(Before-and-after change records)
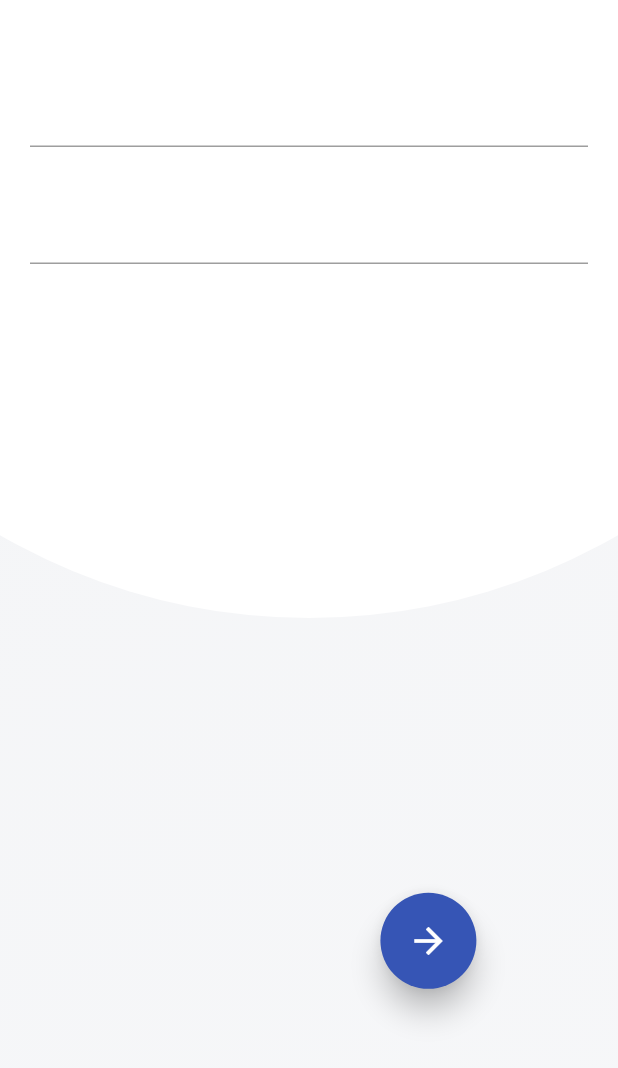
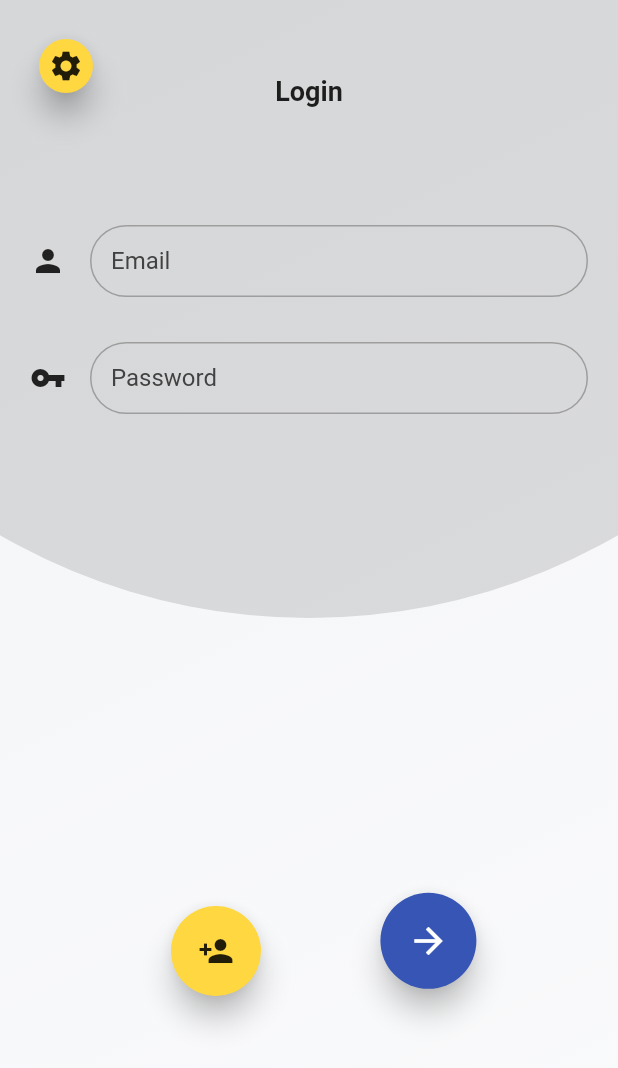
Before and after one commit to benivan/twitter_clone_flutter, a Flutter app: the screen it shows after launch, on a phone screen of 412 x 824 dp. Shown: the top 1068 px of the screen. Run offline on Flutter 3.47's test engine with Material 2 defaults, Android fonts, the phone set to English and light mode, and no system bars; our stand-ins replace shared_preferences; missing offline and left inert: http_interceptor; accounts and stored records are empty; statements that could not run were skipped.

Commit message:
login fixed

```diff
--- a/lib/view/login/login.dart
+++ b/lib/view/login/login.dart
@@ -1,6 +1,11 @@
+import 'package:flutter/cupertino.dart';
 import 'package:flutter/material.dart';
+import 'package:provider/provider.dart';
 import 'package:social_app/shared/text_input_decoraion.dart';
 import 'package:social_app/theme/theme.dart';
+import 'package:social_app/theme/theme_changer.dart';
+import 'package:social_app/view/allScreamsBuilder.dart';
+import 'package:social_app/view/login/register.dart';
 
 class LoginPage extends StatefulWidget {
   @override
@@ -10,6 +15,9 @@ class LoginPage extends StatefulWidget {
 class _LoginPageState extends State<LoginPage> {
   @override
   Widget build(BuildContext context) {
+    ThemeChanger themeChanger =
+    Provider.of<ThemeChanger>(context, listen: true);
+
     var width = MediaQuery.of(context).size.width;
     var height = MediaQuery.of(context).size.height;
     final _formkey =GlobalKey<FormState>();
@@ -17,7 +25,8 @@ class _LoginPageState extends State<LoginPage> {
 String email;
 String password;
 
-    return Container(
+    return Scaffold(
+      body: Container(
         child: Stack(
           children: [
             Container(
@@ -26,7 +35,7 @@ String password;
                       colors: isLight(context)
                           ? [
                               Color(0xFFf4f5f7),
-                            Color(0xFFf4f5f7).withOpacity(0.8)
+                              Color(0xFFf4f5f7).withOpacity(0.5)
                             ]
                           : [Colors.grey, Colors.grey.shade700],
                       begin: Alignment.topLeft,
@@ -42,15 +51,49 @@ String password;
                 decoration: BoxDecoration(
                     shape: BoxShape.circle,
                     color:
-                      isLight(context) ? Colors.white : Colors.grey.shade900),
+                        isLight(context) ? Colors.black12 : Colors.grey.shade900),
               ),
             ),
-          Column(
+            Align(
+              alignment: Alignment.topCenter,
+              child:Padding(
+                padding: EdgeInsets.only(top: 50),
+                child: Text("Login",
+                style: TextStyle(fontWeight: FontWeight.bold,fontSize: 18),),
+              ),
+            ),
+            Align(
+              alignment: Alignment.topLeft,
+
+              child: Padding(
+                padding: const EdgeInsets.only(top:20,),
+                child: MaterialButton(
+                  elevation: 8,
+                  child: Icon(Icons.settings),
+                  onPressed: (){
+                    ThemeData theme = themeChanger.getThemeData;
+                    if (theme == lightTheme){
+                      themeChanger.setThemeData(darkTheme);
+                    }
+
+                    else
+                      themeChanger.setThemeData(lightTheme);
+                  },
+                  shape: CircleBorder(side: BorderSide.none),
+                  color: isLight(context) ? Colors.amberAccent : Colors.pinkAccent,
+                  splashColor: Colors.grey,
+                ),
+              ),
+            ),
+
+            Padding(
+              padding: const EdgeInsets.only(top: 100),
+              child: Column(
                 children: [
                   Padding(
                     padding: const EdgeInsets.fromLTRB(20, 50, 20, 0),
                     child: TextFormField(
-                  decoration: textInputDecorationForEmail(),
+                      decoration: textInputDecorationForEmail(isLight(context)),
 
                       onChanged: (val){
                         setState(() {
@@ -62,7 +105,7 @@ String password;
                   Padding(
                     padding: const EdgeInsets.fromLTRB(20, 30, 20, 0),
                     child: TextFormField(
-                  decoration: textInputDecorationForPassword(),
+                      decoration: textInputDecorationForPassword(isLight(context)),
 
                       onChanged: (val){
                         setState(() {
@@ -73,10 +116,26 @@ String password;
                   ),
                 ],
               ),
-          // Align(alignment:Alignment.center,child: Padding(
-          //   padding: const EdgeInsets.only(top: 300),
-          //   child: Container(width: 50, child: LinearProgressIndicator()),
-          // )),
+            ),
+            Align(
+              alignment: Alignment.bottomLeft,
+
+              child: Padding(
+                padding: const EdgeInsets.only(left: 100,bottom: 160),
+                child: MaterialButton(
+                  elevation: 8,
+                  highlightElevation: 10,
+                  child: Icon(Icons.person_add),
+                  padding: EdgeInsets.all(18),
+                  onPressed: (){
+                    return Register();
+                  },
+                  shape: CircleBorder(),
+                  color: isLight(context) ? Colors.amberAccent : Colors.pinkAccent,
+                  splashColor: Colors.grey,
+                ),
+              ),
+            ),
             Align(
               alignment: Alignment.bottomRight,
               child: AnimatedPadding(
@@ -99,7 +158,7 @@ String password;
                   color: isLight(context) ? Color(0xff3655B5) : Colors.black,
                   padding: EdgeInsets.all(18.0),
                   onPressed: () {
-                  print(email.toString());
+                   return AllScreamsBuilder();
                   },
                   splashColor: Colors.blueGrey.withOpacity(0.4),
                   shape: CircleBorder(),
@@ -108,6 +167,7 @@ String password;
             ),
           ],
         ),
+      ),
     );
   }
 }
```
Lines whose indentation alone changed are shown as unchanged.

Work to complete ->
Write out the records word for word. Pictures stay out.

Task response ->
Before and after one commit to benivan/twitter_clone_flutter, a Flutter app: the screen it shows after launch, on a phone screen of 412 x 824 dp. Shown: the top 1068 px of the screen. Run offline on Flutter 3.47's test engine with Material 2 defaults, Android fonts, the phone set to English and light mode, and no system bars; our stand-ins replace shared_preferences; missing offline and left inert: http_interceptor; accounts and stored records are empty; statements that could not run were skipped.

Commit message:
login fixed

```diff
--- a/lib/view/login/login.dart
+++ b/lib/view/login/login.dart
@@ -1,6 +1,11 @@
+import 'package:flutter/cupertino.dart';
 import 'package:flutter/material.dart';
+import 'package:provider/provider.dart';
 import 'package:social_app/shared/text_input_decoraion.dart';
 import 'package:social_app/theme/theme.dart';
+import 'package:social_app/theme/theme_changer.dart';
+import 'package:social_app/view/allScreamsBuilder.dart';
+import 'package:social_app/view/login/register.dart';
 
 class LoginPage extends StatefulWidget {
   @override
@@ -10,6 +15,9 @@ class LoginPage extends StatefulWidget {
 class _LoginPageState extends State<LoginPage> {
   @override
   Widget build(BuildContext context) {
+    ThemeChanger themeChanger =
+    Provider.of<ThemeChanger>(context, listen: true);
+
     var width = MediaQuery.of(context).size.width;
     var height = MediaQuery.of(context).size.height;
     final _formkey =GlobalKey<FormState>();
@@ -17,7 +25,8 @@ class _LoginPageState extends State<LoginPage> {
 String email;
 String password;
 
-    return Container(
+    return Scaffold(
+      body: Container(
         child: Stack(
           children: [
             Container(
@@ -26,7 +35,7 @@ String password;
                       colors: isLight(context)
                           ? [
                               Color(0xFFf4f5f7),
-                            Color(0xFFf4f5f7).withOpacity(0.8)
+                              Color(0xFFf4f5f7).withOpacity(0.5)
                             ]
                           : [Colors.grey, Colors.grey.shade700],
                       begin: Alignment.topLeft,
@@ -42,15 +51,49 @@ String password;
                 decoration: BoxDecoration(
                     shape: BoxShape.circle,
                     color:
-                      isLight(context) ? Colors.white : Colors.grey.shade900),
+                        isLight(context) ? Colors.black12 : Colors.grey.shade900),
               ),
             ),
-          Column(
+            Align(
+              alignment: Alignment.topCenter,
+              child:Padding(
+                padding: EdgeInsets.only(top: 50),
+                child: Text("Login",
+                style: TextStyle(fontWeight: FontWeight.bold,fontSize: 18),),
+              ),
+            ),
+            Align(
+              alignment: Alignment.topLeft,
+
+              child: Padding(
+                padding: const EdgeInsets.only(top:20,),
+                child: MaterialButton(
+                  elevation: 8,
+                  child: Icon(Icons.settings),
+                  onPressed: (){
+                    ThemeData theme = themeChanger.getThemeData;
+                    if (theme == lightTheme){
+                      themeChanger.setThemeData(darkTheme);
+                    }
+
+                    else
+                      themeChanger.setThemeData(lightTheme);
+                  },
+                  shape: CircleBorder(side: BorderSide.none),
+                  color: isLight(context) ? Colors.amberAccent : Colors.pinkAccent,
+                  splashColor: Colors.grey,
+                ),
+              ),
+            ),
+
+            Padding(
+              padding: const EdgeInsets.only(top: 100),
+              child: Column(
                 children: [
                   Padding(
                     padding: const EdgeInsets.fromLTRB(20, 50, 20, 0),
                     child: TextFormField(
-                  decoration: textInputDecorationForEmail(),
+                      decoration: textInputDecorationForEmail(isLight(context)),
 
                       onChanged: (val){
                         setState(() {
@@ -62,7 +105,7 @@ String password;
                   Padding(
                     padding: const EdgeInsets.fromLTRB(20, 30, 20, 0),
                     child: TextFormField(
-                  decoration: textInputDecorationForPassword(),
+                      decoration: textInputDecorationForPassword(isLight(context)),
 
                       onChanged: (val){
                         setState(() {
@@ -73,10 +116,26 @@ String password;
                   ),
                 ],
               ),
-          // Align(alignment:Alignment.center,child: Padding(
-          //   padding: const EdgeInsets.only(top: 300),
-          //   child: Container(width: 50, child: LinearProgressIndicator()),
-          // )),
+            ),
+            Align(
+              alignment: Alignment.bottomLeft,
+
+              child: Padding(
+                padding: const EdgeInsets.only(left: 100,bottom: 160),
+                child: MaterialButton(
+                  elevation: 8,
+                  highlightElevation: 10,
+                  child: Icon(Icons.person_add),
+                  padding: EdgeInsets.all(18),
+                  onPressed: (){
+                    return Register();
+                  },
+                  shape: CircleBorder(),
+                  color: isLight(context) ? Colors.amberAccent : Colors.pinkAccent,
+                  splashColor: Colors.grey,
+                ),
+              ),
+            ),
             Align(
               alignment: Alignment.bottomRight,
               child: AnimatedPadding(
@@ -99,7 +158,7 @@ String password;
                   color: isLight(context) ? Color(0xff3655B5) : Colors.black,
                   padding: EdgeInsets.all(18.0),
                   onPressed: () {
-                  print(email.toString());
+                   return AllScreamsBuilder();
                   },
                   splashColor: Colors.blueGrey.withOpacity(0.4),
                   shape: CircleBorder(),
@@ -108,6 +167,7 @@ String password;
             ),
           ],
         ),
+      ),
     );
   }
 }
```
Lines whose indentation alone changed are shown as unchanged.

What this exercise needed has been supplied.